Problem to solve:
Everything in the listing below must be set down again exactly, apart from the pictures.

Data shown:
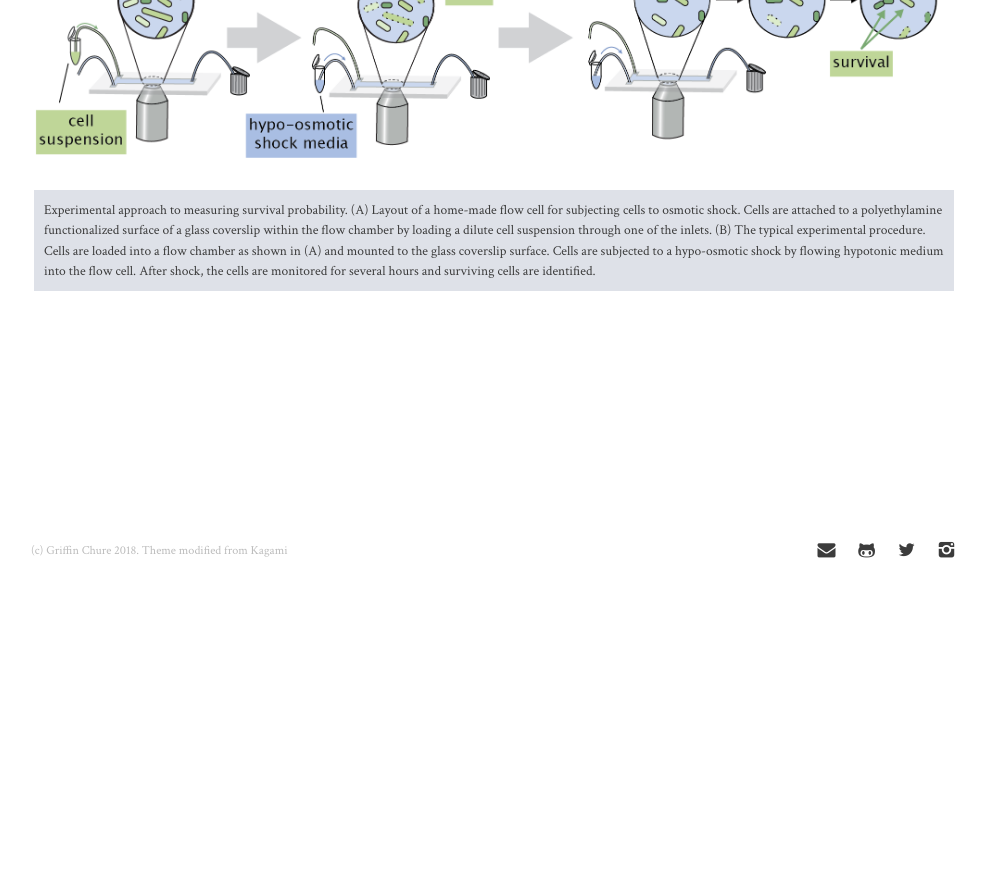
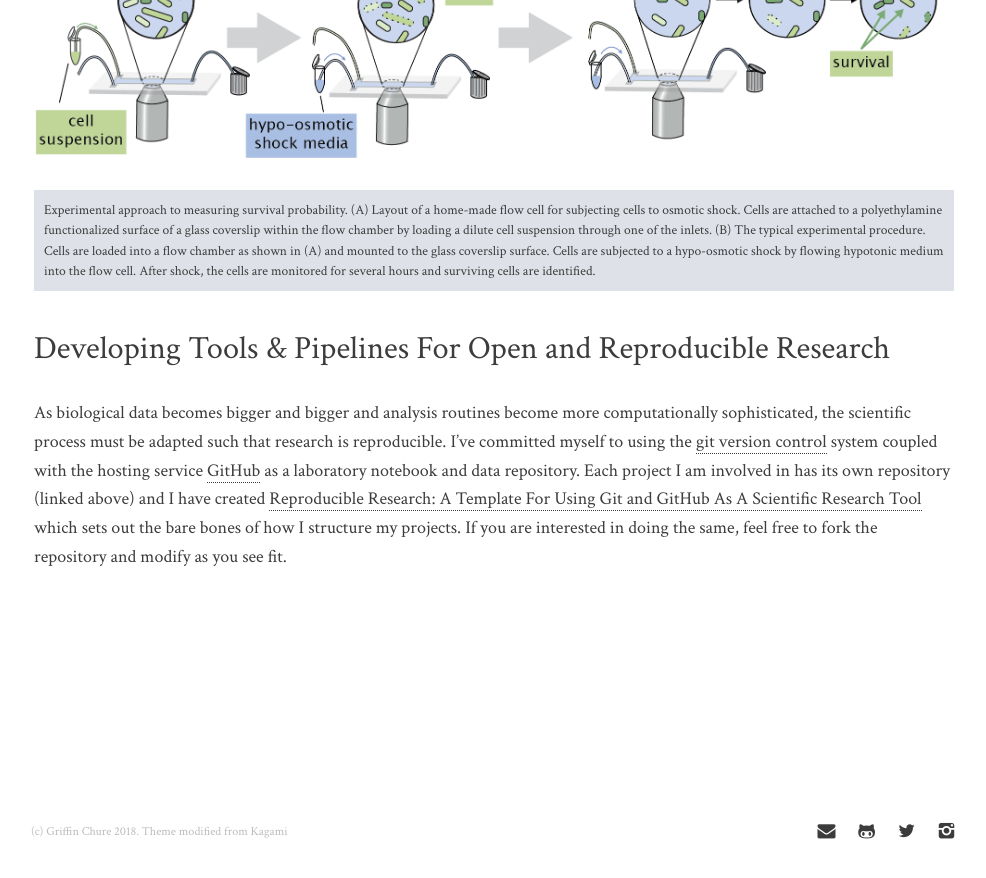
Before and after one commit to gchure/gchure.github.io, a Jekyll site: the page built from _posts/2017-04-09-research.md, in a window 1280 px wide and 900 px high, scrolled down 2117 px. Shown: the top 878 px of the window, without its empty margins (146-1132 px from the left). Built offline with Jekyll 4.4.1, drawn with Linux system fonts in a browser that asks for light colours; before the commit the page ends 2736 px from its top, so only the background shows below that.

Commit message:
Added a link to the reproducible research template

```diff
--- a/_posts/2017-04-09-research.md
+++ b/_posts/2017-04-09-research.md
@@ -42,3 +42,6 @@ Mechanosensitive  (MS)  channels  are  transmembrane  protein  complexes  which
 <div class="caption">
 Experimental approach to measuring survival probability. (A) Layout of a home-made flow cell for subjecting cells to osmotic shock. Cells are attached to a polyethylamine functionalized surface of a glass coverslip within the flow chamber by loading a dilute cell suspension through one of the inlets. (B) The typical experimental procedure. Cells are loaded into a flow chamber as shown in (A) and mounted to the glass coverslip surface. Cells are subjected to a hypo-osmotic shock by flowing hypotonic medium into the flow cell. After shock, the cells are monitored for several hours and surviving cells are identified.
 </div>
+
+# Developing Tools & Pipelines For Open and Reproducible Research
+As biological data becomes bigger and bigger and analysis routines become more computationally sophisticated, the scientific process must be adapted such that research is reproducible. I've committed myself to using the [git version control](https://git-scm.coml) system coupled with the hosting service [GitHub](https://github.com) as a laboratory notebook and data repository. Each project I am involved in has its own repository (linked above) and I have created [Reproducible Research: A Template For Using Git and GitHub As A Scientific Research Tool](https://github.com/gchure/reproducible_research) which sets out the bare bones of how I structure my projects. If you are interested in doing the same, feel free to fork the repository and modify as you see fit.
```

Expected answer:
Before and after one commit to gchure/gchure.github.io, a Jekyll site: the page built from _posts/2017-04-09-research.md, in a window 1280 px wide and 900 px high, scrolled down 2117 px. Shown: the top 878 px of the window, without its empty margins (146-1132 px from the left). Built offline with Jekyll 4.4.1, drawn with Linux system fonts in a browser that asks for light colours; before the commit the page ends 2736 px from its top, so only the background shows below that.

Commit message:
Added a link to the reproducible research template

```diff
--- a/_posts/2017-04-09-research.md
+++ b/_posts/2017-04-09-research.md
@@ -42,3 +42,6 @@ Mechanosensitive  (MS)  channels  are  transmembrane  protein  complexes  which
 <div class="caption">
 Experimental approach to measuring survival probability. (A) Layout of a home-made flow cell for subjecting cells to osmotic shock. Cells are attached to a polyethylamine functionalized surface of a glass coverslip within the flow chamber by loading a dilute cell suspension through one of the inlets. (B) The typical experimental procedure. Cells are loaded into a flow chamber as shown in (A) and mounted to the glass coverslip surface. Cells are subjected to a hypo-osmotic shock by flowing hypotonic medium into the flow cell. After shock, the cells are monitored for several hours and surviving cells are identified.
 </div>
+
+# Developing Tools & Pipelines For Open and Reproducible Research
+As biological data becomes bigger and bigger and analysis routines become more computationally sophisticated, the scientific process must be adapted such that research is reproducible. I've committed myself to using the [git version control](https://git-scm.coml) system coupled with the hosting service [GitHub](https://github.com) as a laboratory notebook and data repository. Each project I am involved in has its own repository (linked above) and I have created [Reproducible Research: A Template For Using Git and GitHub As A Scientific Research Tool](https://github.com/gchure/reproducible_research) which sets out the bare bones of how I structure my projects. If you are interested in doing the same, feel free to fork the repository and modify as you see fit.
```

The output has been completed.